The Federal Highway Administration advises that the maximum service volume for single-lane roundabouts ranges from 20,000 to 26,000 vehicles per day, "depending on the left-turn percentages and the distribution of traffic between the major and minor roads." Two-lane roundabouts can handle 40,000 to 50,000 vehicles per day, the FHWA says.
Perhaps the biggest safety advantage offered by roundabouts is the effective control of traffic speed, simply because it's difficult to drive too fast within these relatively tight circles. The laws of physics work against high speed on a curve. In addition, motorists are almost forced to be looking for which leg of the roundabout they'll use to exit, and to position themselves properly to do so.
"People become more perceptive and more aware," in roundabouts, Mastaglio said. "At a red light, you can 'zone out.' People are actually more observant, [they're] paying more attention" at roundabouts because of the navigational demands.
The Marshalls Creek roundabout is posted with a 25 mph advisory (not regulatory) sign.
Because of the low speed and the fact that everyone's traveling in the same direction, accidents in roundabouts tend to be fender-benders or side-scrapers, PennDOT spokesman Ron Young said. At signalized intersections, traffic flows in straight lines in opposing directions, jacking up the risk of head-on, glancing and "T-bone" crashes. The lure of speeding up to "beat" red lights combined with growing frustration during seemingly long waits for green lights can make for a deadly mix.
One might suspect that the laggardly speed in roundabouts hurts traffic-flow efficiency, but at the same time, traffic rarely if ever stops for lengthy periods, in any direction. At intersections, half the traffic is stopped at any given time. Excessive traffic loads can overwhelm intersections or roundabouts; there's no perfect design.
The only speed-bump for properly located roundabouts, Mastaglio and Young contend, is public perception. Generally, Mastaglio said, people are put off by bad experiences they've had at busy, confusing traffic circles with which they're unfamiliar, and where entering traffic simply rolls into the circle at will.
I'm pretty much in that category. But I'm willing to give the roundabout design a sporting chance. Traffic was moving freely through the southern end of the Marshalls Creek roundabout on a recent Sunday afternoon, even with some of the entry lanes still closed by pylons. Time will tell, but the early indication from my one brief visit seems encouraging.

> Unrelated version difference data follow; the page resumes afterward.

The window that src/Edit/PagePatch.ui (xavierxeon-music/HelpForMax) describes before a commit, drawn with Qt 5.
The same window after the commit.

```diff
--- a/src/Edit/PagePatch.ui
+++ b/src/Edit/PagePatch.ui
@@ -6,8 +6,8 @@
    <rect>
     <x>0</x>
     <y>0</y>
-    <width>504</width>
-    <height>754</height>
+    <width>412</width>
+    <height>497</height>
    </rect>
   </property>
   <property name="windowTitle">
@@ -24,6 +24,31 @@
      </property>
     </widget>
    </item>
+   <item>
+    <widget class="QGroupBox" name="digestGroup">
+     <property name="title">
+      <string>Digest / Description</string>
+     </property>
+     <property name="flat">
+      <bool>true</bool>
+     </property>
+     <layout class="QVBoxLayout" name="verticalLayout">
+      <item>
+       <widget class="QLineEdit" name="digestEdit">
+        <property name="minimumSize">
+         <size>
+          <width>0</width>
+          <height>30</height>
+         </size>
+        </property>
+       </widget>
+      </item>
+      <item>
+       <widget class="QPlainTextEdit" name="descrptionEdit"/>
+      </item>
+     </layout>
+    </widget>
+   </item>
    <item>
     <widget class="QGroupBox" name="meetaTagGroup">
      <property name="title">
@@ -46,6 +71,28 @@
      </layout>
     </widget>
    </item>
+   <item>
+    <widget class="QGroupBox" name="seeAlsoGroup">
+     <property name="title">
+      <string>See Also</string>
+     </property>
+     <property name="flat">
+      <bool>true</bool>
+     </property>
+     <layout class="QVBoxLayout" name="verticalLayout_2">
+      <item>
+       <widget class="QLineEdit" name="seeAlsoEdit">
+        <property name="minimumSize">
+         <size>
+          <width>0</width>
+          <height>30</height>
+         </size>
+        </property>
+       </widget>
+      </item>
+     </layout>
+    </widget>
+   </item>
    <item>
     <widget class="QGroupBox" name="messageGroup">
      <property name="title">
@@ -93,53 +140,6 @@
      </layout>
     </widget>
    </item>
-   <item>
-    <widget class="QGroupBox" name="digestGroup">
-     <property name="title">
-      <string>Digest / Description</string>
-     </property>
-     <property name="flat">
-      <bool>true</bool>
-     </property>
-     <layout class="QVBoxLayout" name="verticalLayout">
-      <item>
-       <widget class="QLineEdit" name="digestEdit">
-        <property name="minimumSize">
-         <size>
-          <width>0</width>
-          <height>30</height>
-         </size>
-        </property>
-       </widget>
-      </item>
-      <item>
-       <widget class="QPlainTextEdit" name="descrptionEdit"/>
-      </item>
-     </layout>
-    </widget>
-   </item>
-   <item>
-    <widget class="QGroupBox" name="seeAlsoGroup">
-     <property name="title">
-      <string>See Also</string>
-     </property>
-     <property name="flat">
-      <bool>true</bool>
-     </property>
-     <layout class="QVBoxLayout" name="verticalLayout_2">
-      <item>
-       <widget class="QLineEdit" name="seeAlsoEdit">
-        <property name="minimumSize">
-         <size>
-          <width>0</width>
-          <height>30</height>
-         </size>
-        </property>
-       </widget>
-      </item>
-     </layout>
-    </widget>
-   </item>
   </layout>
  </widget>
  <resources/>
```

In addition to one- and two-lane roundabouts, Marshalls Creek is a hybrid — a three-point roundabout with one leg getting two lanes and the other two getting one. I didn't even notice this when I drove through the roundabout in all directions — a reaction Mastaglio viewed as an endorsement of a design intended to be intuitive and seamless for motorists.
I guess at the end of the road I'm warily accepting of these things. If most people take the time to learn the rules and abide by them, roundabouts should be very effective. Of course, that can be said of just about any traffic design. Prominent "yield" and other traffic signs, as well as street-name and route-number signs, are imperative at roundabouts, as I discovered on a recent trip to West Reading, where a poorly marked seven-point Reading Avenue roundabout sent me in the wrong direction in unfamiliar territory. The Marshalls Creek roundabout, with only three access points, seems well marked.

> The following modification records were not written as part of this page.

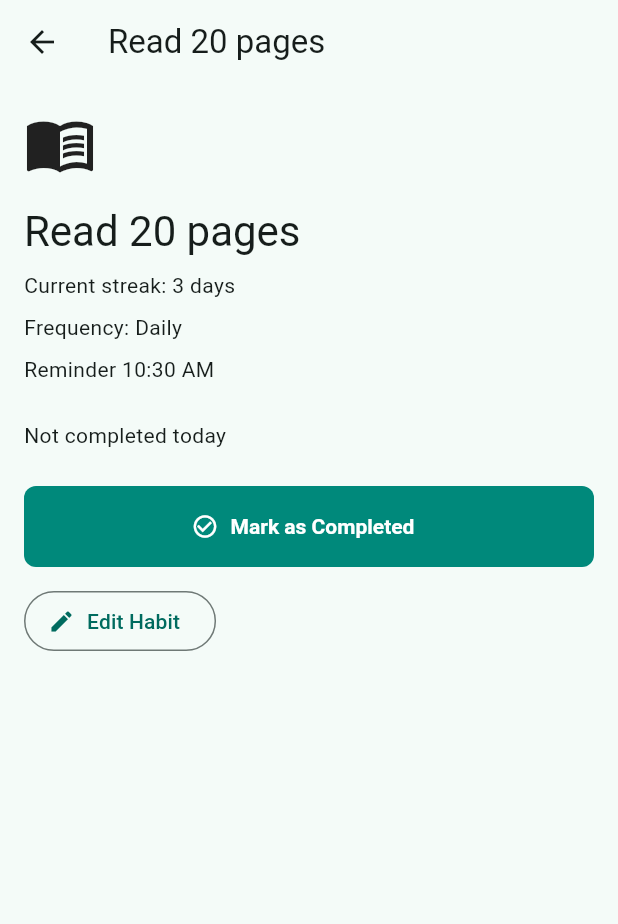
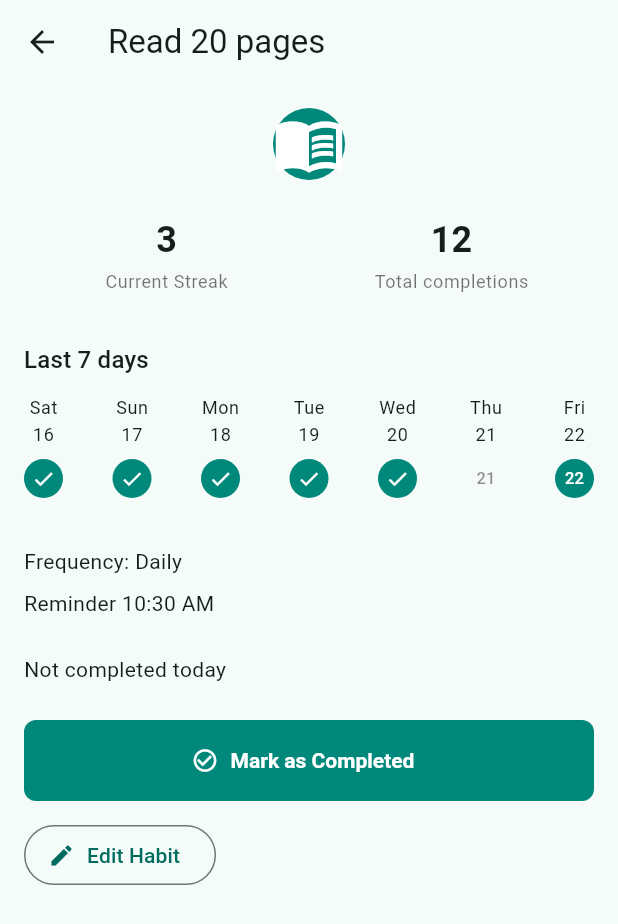
Before and after one commit to VoTrieu/personal_habit, a Flutter app: the screen it shows after launch, after a tap on "Read 20 pages", on a phone screen of 412 x 824 dp. Shown: the top 924 px of the screen. Run offline on Flutter 3.47's test engine with Material 3 defaults, Android fonts, the phone set to English and light mode, and no system bars; statements that could not run were skipped.

Commit message:
Added Completion Week Strip

```diff
--- a/lib/features/habit_detail/habit_detail_screen.dart
+++ b/lib/features/habit_detail/habit_detail_screen.dart
@@ -1,14 +1,20 @@
 import 'package:flutter/material.dart';
+import 'package:personal_habit/theme/app_colors.dart';
 
 import '../../models/habit.dart';
 import '../../theme/app_dimensions.dart';
 import '../../utils/time_formatters.dart';
+import '../../widgets/completion_week_strip.dart';
 import 'habit_detail_result.dart';
 
 class HabitDetailScreen extends StatelessWidget {
   const HabitDetailScreen({super.key, required this.habit});
 
   final Habit habit;
+
+  int get totalCompletions {
+    return habit.streak * 4;
+  }
 
   @override
   Widget build(BuildContext context) {
@@ -19,11 +25,45 @@ class HabitDetailScreen extends StatelessWidget {
         child: Column(
           crossAxisAlignment: CrossAxisAlignment.start,
           children: [
-            Icon(habit.icon, size: AppSizes.detailIconSize),
-            const SizedBox(height: AppSpacing.lg),
-            Text(habit.name, style: Theme.of(context).textTheme.headlineMedium),
-            const SizedBox(height: AppSpacing.sm),
-            Text('Current streak: ${habit.streak} days'),
+            Center(
+              child: CircleAvatar(
+                radius: AppSizes.detailIconSize / 2,
+                backgroundColor: habit.color,
+                foregroundColor: AppColors.white,
+                child: Icon(habit.icon, size: AppSizes.detailIconSize),
+              ),
+            ),
+            const SizedBox(height: AppSpacing.xl),
+            Row(
+              children: [
+                Expanded(
+                  child: _DetailStat(
+                    value: '${habit.streak}',
+                    label: 'Current Streak',
+                  ),
+                ),
+                Expanded(
+                  child: _DetailStat(
+                    value: '$totalCompletions',
+                    label: 'Total completions',
+                  ),
+                ),
+              ],
+            ),
+            const SizedBox(height: AppSpacing.xxl),
+            const CompletionWeekStrip(
+              title: 'Last 7 days',
+              days: [
+                CompletionDay(label: 'Sat', date: '16', isCompleted: true),
+                CompletionDay(label: 'Sun', date: '17', isCompleted: true),
+                CompletionDay(label: 'Mon', date: '18', isCompleted: true),
+                CompletionDay(label: 'Tue', date: '19', isCompleted: true),
+                CompletionDay(label: 'Wed', date: '20', isCompleted: true),
+                CompletionDay(label: 'Thu', date: '21'),
+                CompletionDay(label: 'Fri', date: '22', isToday: true),
+              ],
+            ),
+            const SizedBox(height: AppSpacing.xl),
             const SizedBox(height: AppSpacing.sm),
             Text('Frequency: ${habit.frequency}'),
             const SizedBox(height: AppSpacing.sm),
@@ -76,3 +116,31 @@ class HabitDetailScreen extends StatelessWidget {
     );
   }
 }
+
+class _DetailStat extends StatelessWidget {
+  const _DetailStat({required this.value, required this.label});
+
+  final String value;
+  final String label;
+
+  @override
+  Widget build(BuildContext context) {
+    return Column(
+      children: [
+        Text(
+          value,
+          style: Theme.of(
+            context,
+          ).textTheme.headlineSmall?.copyWith(fontWeight: FontWeight.w700),
+        ),
+        const SizedBox(height: AppSpacing.xs),
+        Text(
+          label,
+          style: Theme.of(
+            context,
+          ).textTheme.bodySmall?.copyWith(color: AppColors.textMuted),
+        ),
+      ],
+    );
+  }
+}
--- a/lib/features/today/today_screen.dart
+++ b/lib/features/today/today_screen.dart
@@ -1,8 +1,8 @@
 import 'package:flutter/material.dart';
-import 'package:personal_habit/models/new_habit_result.dart';
 
 import '../../data/sample_habits.dart';
 import '../../models/habit.dart';
+import '../../models/new_habit_result.dart';
 import '../../theme/app_dimensions.dart';
 import '../habit_detail/habit_detail_result.dart';
 import '../habit_detail/habit_detail_screen.dart';
@@ -11,8 +11,6 @@ import 'widgets/add_habit_dialog.dart';
 import 'widgets/habit_summary.dart';
 import 'widgets/habit_tile.dart';
 import 'widgets/today_header.dart';
-import 'widgets/week_strip.dart';
-
 class TodayScreen extends StatefulWidget {
   const TodayScreen({super.key});
   @override
@@ -176,7 +174,18 @@ class _TodayScreenState extends State<TodayScreen> {
                 children: [
                   const TodayHeader(),
                   const SizedBox(height: AppSpacing.headerToWeek),
-                  const WeekStrip(),
+                  const CompletionWeekStrip(
+                    showBorder: true,
+                    days: [
+                      CompletionDay(label: 'Mon', date: '18', isCompleted: true),
+                      CompletionDay(label: 'Tue', date: '19', isCompleted: true),
+                      CompletionDay(label: 'Wed', date: '20', isCompleted: false),
+                      CompletionDay(label: 'Thu', date: '21'),
+                      CompletionDay(label: 'Fri', date: '22', isToday: true),
+                      CompletionDay(label: 'Sat', date: '23'),
+                      CompletionDay(label: 'Sun', date: '24'),
+                    ]
+                  ),
                   const SizedBox(height: AppSpacing.xl),
                   HabitSummary(
                     bestStreak: bestStreak,
--- a/lib/features/today/widgets/week_strip.dart
+++ /dev/null
@@ -1,84 +0,0 @@
-import 'package:flutter/material.dart';
-
-import '../../../theme/app_colors.dart';
-import '../../../theme/app_dimensions.dart';
-
-class WeekStrip extends StatelessWidget {
-  const WeekStrip({super.key});
-
-  static const days = [
-    _WeekDay(label: 'Mon', date: '18', isCompleted: true),
-    _WeekDay(label: 'Tue', date: '19', isCompleted: true),
-    _WeekDay(label: 'Wed', date: '20', isCompleted: true),
-    _WeekDay(label: 'Thu', date: '21', isCompleted: false),
-    _WeekDay(label: 'Fri', date: '22', isToday: true),
-    _WeekDay(label: 'Sat', date: '23', isCompleted: false),
-    _WeekDay(label: 'Sun', date: '24', isCompleted: false),
-  ];
-
-  @override
-  Widget build(BuildContext context) {
-    return Container(
-      padding: const EdgeInsets.symmetric(
-        horizontal: AppSpacing.fieldVertical,
-        vertical: AppSpacing.md,
-      ),
-      decoration: BoxDecoration(
-        border: Border.all(color: AppColors.borderLight),
-        borderRadius: BorderRadius.circular(AppRadius.md),
-      ),
-      child: Row(
-        mainAxisAlignment: MainAxisAlignment.spaceBetween,
-        children: days.map((day) => _WeekDayItem(day: day)).toList(),
-      ),
-    );
-  }
-}
-
-class _WeekDayItem extends StatelessWidget {
-  final _WeekDay day;
-
-  const _WeekDayItem({required this.day});
-
-  @override
-  Widget build(BuildContext context) {
-    final colorScheme = Theme.of(context).colorScheme;
-    final isFilled = day.isToday || day.isCompleted;
-
-    return Column(
-      children: [
-        Text(day.label, style: Theme.of(context).textTheme.bodySmall),
-        const SizedBox(height: AppSpacing.xxs),
-        Text(day.date, style: Theme.of(context).textTheme.bodySmall),
-        const SizedBox(height: AppSpacing.sm),
-        CircleAvatar(
-          radius: AppSizes.weekDayRadius,
-          backgroundColor: isFilled
-              ? colorScheme.primary
-              : AppColors.transparent,
-          foregroundColor: isFilled ? AppColors.white : AppColors.iconSubtle,
-          child: day.isCompleted
-              ? const Icon(Icons.check, size: AppSizes.weekCheckIconSize)
-              : Text(
-                  day.date,
-                  style: const TextStyle(fontSize: AppSizes.weekDateFontSize),
-                ),
-        ),
-      ],
-    );
-  }
-}
-
-class _WeekDay {
-  final String label;
-  final String date;
-  final bool isToday;
-  final bool isCompleted;
-
-  const _WeekDay({
-    required this.label,
-    required this.date,
-    this.isToday = false,
-    this.isCompleted = false,
-  });
-}
--- /dev/null
+++ b/lib/widgets/completion_week_strip.dart
@@ -0,0 +1,102 @@
+
+import 'package:flutter/material.dart';
+
+import '../theme/app_colors.dart';
+import '../theme/app_dimensions.dart';
+
+class CompletionWeekStrip extends StatelessWidget {
+    final List<CompletionDay> days;
+    final String? title;
+    final bool showBorder;
+
+    const CompletionWeekStrip({
+      super.key,
+      required this.days,
+      this.title,
+      this.showBorder = false,
+    });
+
+    @override
+    Widget build(BuildContext context) {
+      final content = Row(
+        mainAxisAlignment: MainAxisAlignment.spaceBetween,
+        children: days.map((day) => _CompletionDayItem(day: day)).toList(),
+      );
+
+      final child = Column(
+        crossAxisAlignment: CrossAxisAlignment.start,
+        children: [
+          if (title != null) ...[
+            Text(
+              title!,
+              style: Theme.of(context).textTheme.titleMedium,
+            ),
+            const SizedBox(height: AppSpacing.md),
+          ],
+          content,
+        ],
+      );
+
+      if (!showBorder) {
+        return child;
+      }
+
+      return Container(
+        padding: const EdgeInsets.symmetric(
+          horizontal: AppSpacing.fieldVertical,
+          vertical: AppSpacing.md,
+        ),
+        decoration: BoxDecoration(
+          border: Border.all(color: AppColors.borderLight),
+          borderRadius: BorderRadius.circular(AppRadius.sm),
+        ),
+        child: child,
+
+      );
+    }
+}
+
+class CompletionDay {
+  final String label;
+  final String date;
+  final bool isCompleted;
+  final bool isToday;
+
+  const CompletionDay({
+    required this.label,
+    required this.date,
+    this.isToday = false,
+    this.isCompleted = false,
+  });
+}
+
+class _CompletionDayItem extends StatelessWidget {
+  const _CompletionDayItem({required this.day});
+
+  final CompletionDay day;
+
+  @override
+  Widget build(BuildContext context) {
+    final isFilled = day.isCompleted || day.isToday;
+
+    return Column(
+      children: [
+        Text(day.label, style: Theme.of(context).textTheme.bodySmall),
+        const SizedBox(height: AppSpacing.xxs),
+        Text(day.date, style: Theme.of(context).textTheme.bodySmall),
+        const SizedBox(height: AppSpacing.sm),
+        CircleAvatar(
+          radius: AppSizes.weekDayRadius,
+          backgroundColor: isFilled ? AppColors.primary : AppColors.transparent,
+          foregroundColor: isFilled ? AppColors.white : AppColors.iconSubtle,
+          child: day.isCompleted
+              ? const Icon(Icons.check, size: AppSizes.weekCheckIconSize)
+              : Text(
+                  day.date,
+                  style: const TextStyle(fontSize: AppSizes.weekDateFontSize),
+                ),
+        ),
+      ]
+    );
+  }
+}
```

For a quick return trip covering the long, pothole-plagued history of the Marshalls Creek Bypass, the road first was planned in 1987, and initial designs included variations on a four-lane highway with sticker prices as high as $200 million — and that was part of the problem.
In April 2008, with the U.S. economy speeding straight downhill and the cost of asphalt and other construction materials going the opposite way, PennDOT slammed the brakes on the four-lane design and "re-sized" the project to save money. The resulting two-lane bypass is expected to set us back by $38.7 million when all the ancillary work is done, either late this year or by spring 2013.

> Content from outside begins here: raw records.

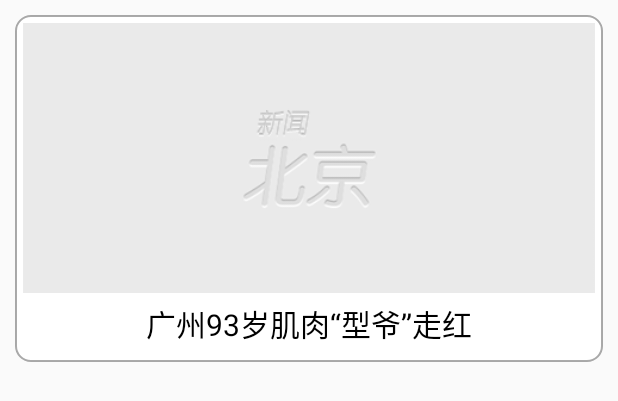
After one commit to maijiawen/GuangdongNews, an Android app: the layout item_photos_menudetail_pager.xml on its own in the app's theme, with its tools: preview values and no code run, on a phone screen of 412 x 824 dp. The commit adds this screen. Shown: the top 401 px of the screen. Run offline under Robolectric (Android 15) with nearby library versions, the phone set to English and light mode, and no system bars.

Commit message:
添加了图组详情页面；添加了listview和gidview切换的逻辑

```diff
--- a/app/src/main/java/com/example/guangdongnews/base/BasePager.java
+++ b/app/src/main/java/com/example/guangdongnews/base/BasePager.java
@@ -45,6 +45,7 @@ public class BasePager {
      */
     public FrameLayout fl_content;
 
+    public ImageButton ib_swich_list_grid;
 
     public BasePager(Context context) {
         this.context = context;
@@ -63,6 +64,7 @@ public class BasePager {
         tv_title = (TextView) view.findViewById(R.id.tv_title);
         ib_menu = (ImageButton) view.findViewById(R.id.ib_menu);
         fl_content = (FrameLayout) view.findViewById(R.id.fl_content);
+        ib_swich_list_grid = (ImageButton) view.findViewById(R.id.ib_swich_list_grid);
         ib_menu.setOnClickListener(new View.OnClickListener() {
             @Override
             public void onClick(View view) {
--- /dev/null
+++ b/app/src/main/res/drawable/item_photos_menu_detail_pager_bg.xml
@@ -0,0 +1,8 @@
+<?xml version="1.0" encoding="utf-8"?>
+<shape xmlns:android="http://schemas.android.com/apk/res/android" android:shape="rectangle">
+    <corners android:radius="10dp"/>
+
+    <solid android:color="#ffffff"/>
+    <stroke android:color="#55000000" android:width="1dp"/>
+
+</shape>
--- /dev/null
+++ b/app/src/main/res/layout/item_photos_menudetail_pager.xml
@@ -0,0 +1,35 @@
+<?xml version="1.0" encoding="utf-8"?>
+<RelativeLayout xmlns:android="http://schemas.android.com/apk/res/android"
+    android:layout_width="match_parent"
+    android:layout_height="wrap_content"
+    android:padding="10dp">
+
+    <LinearLayout
+        android:layout_width="match_parent"
+        android:layout_height="wrap_content"
+        android:background="@drawable/item_photos_menu_detail_pager_bg"
+        android:orientation="vertical"
+        android:padding="5dp">
+
+        <ImageView
+            android:id="@+id/iv_icon"
+            android:layout_width="match_parent"
+            android:layout_height="180dp"
+            android:scaleType="centerCrop"
+            android:src="@drawable/home_scroll_default" />
+
+        <TextView
+            android:id="@+id/tv_title"
+            android:layout_width="wrap_content"
+            android:layout_height="wrap_content"
+            android:layout_gravity="center_horizontal"
+            android:layout_marginBottom="5dp"
+            android:layout_marginTop="5dp"
+            android:text="广州93岁肌肉“型爷”走红"
+            android:textColor="@android:color/black"
+            android:textSize="20sp" />
+
+
+    </LinearLayout>
+
+</RelativeLayout>
```
Also changed, not shown: app/src/main/java/com/example/guangdongnews/domain/PhotosMenuDetailPagerBean.java (added, +208 -0 lines), app/src/main/java/com/example/guangdongnews/menudetailpage/PhotosMenuDetailBasePager.java (deleted, +0 -42 lines), app/src/main/java/com/example/guangdongnews/menudetailpage/PhotosMenuDetailPager.java (added, +255 -0 lines), app/src/main/java/com/example/guangdongnews/page/NewsCenterPager.java (+20 -4 lines), app/src/main/res/layout/photos_menudetail_pager.xml (added, +24 -0 lines), app/src/main/res/layout/titlebar.xml (+10 -1 lines), app/src/main/res/drawable-hdpi/icon_pic_list_type.png (added).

Road Warrior appears Mondays and Fridays, and the Warrior blogs at mcall.com. Email questions about roadways, traffic and transportation, with your name and the municipality where you live, to firstname.lastname@example.org, or write to Road Warrior, Box 1260, Allentown, PA 18105-1260.